▶ [Exercise description]:
Only the lines containing the string "style" are needed; copy all of them from the listing.

▶ [Provided data]:
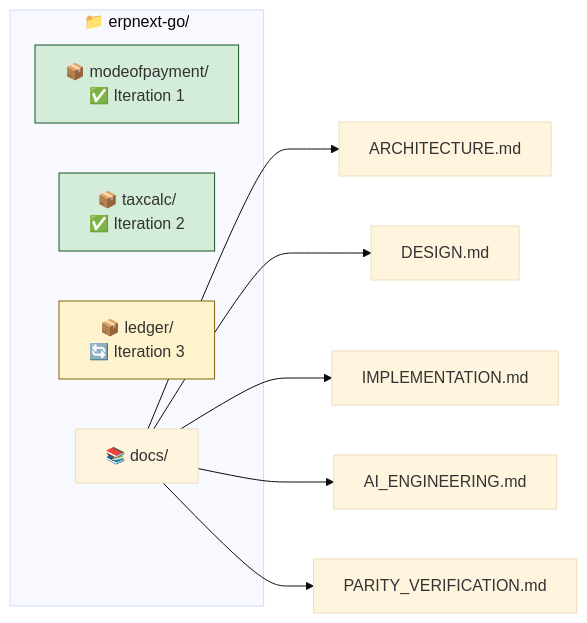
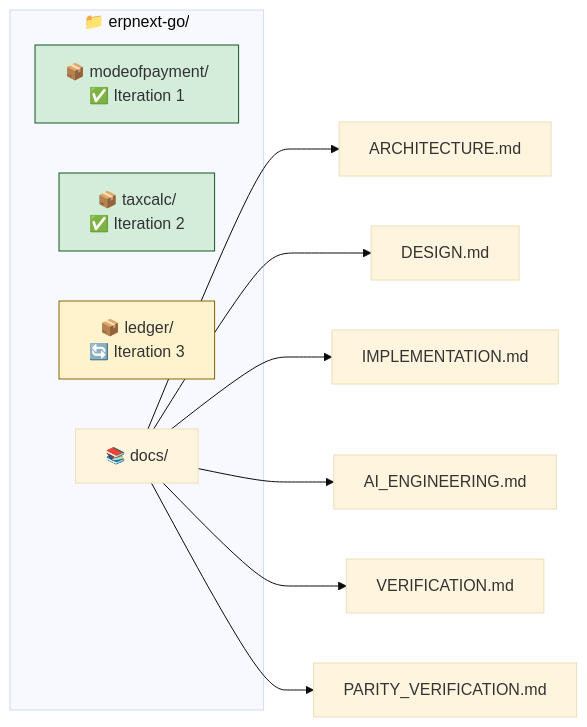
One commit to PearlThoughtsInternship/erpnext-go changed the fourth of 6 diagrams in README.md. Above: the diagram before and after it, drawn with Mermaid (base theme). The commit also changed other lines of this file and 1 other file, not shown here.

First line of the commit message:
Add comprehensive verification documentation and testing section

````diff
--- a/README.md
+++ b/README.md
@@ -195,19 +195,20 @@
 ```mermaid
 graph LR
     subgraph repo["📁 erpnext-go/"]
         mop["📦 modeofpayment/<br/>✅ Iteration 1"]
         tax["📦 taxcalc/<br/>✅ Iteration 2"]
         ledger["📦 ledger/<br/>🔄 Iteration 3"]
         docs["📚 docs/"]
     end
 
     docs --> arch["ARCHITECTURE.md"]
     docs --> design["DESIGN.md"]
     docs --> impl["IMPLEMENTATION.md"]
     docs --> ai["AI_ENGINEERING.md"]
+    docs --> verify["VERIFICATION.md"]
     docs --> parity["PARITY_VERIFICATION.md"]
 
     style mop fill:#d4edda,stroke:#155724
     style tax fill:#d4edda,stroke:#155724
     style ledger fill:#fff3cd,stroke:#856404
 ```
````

▶ [Result]:
     style mop fill:#d4edda,stroke:#155724
     style tax fill:#d4edda,stroke:#155724
     style ledger fill:#fff3cd,stroke:#856404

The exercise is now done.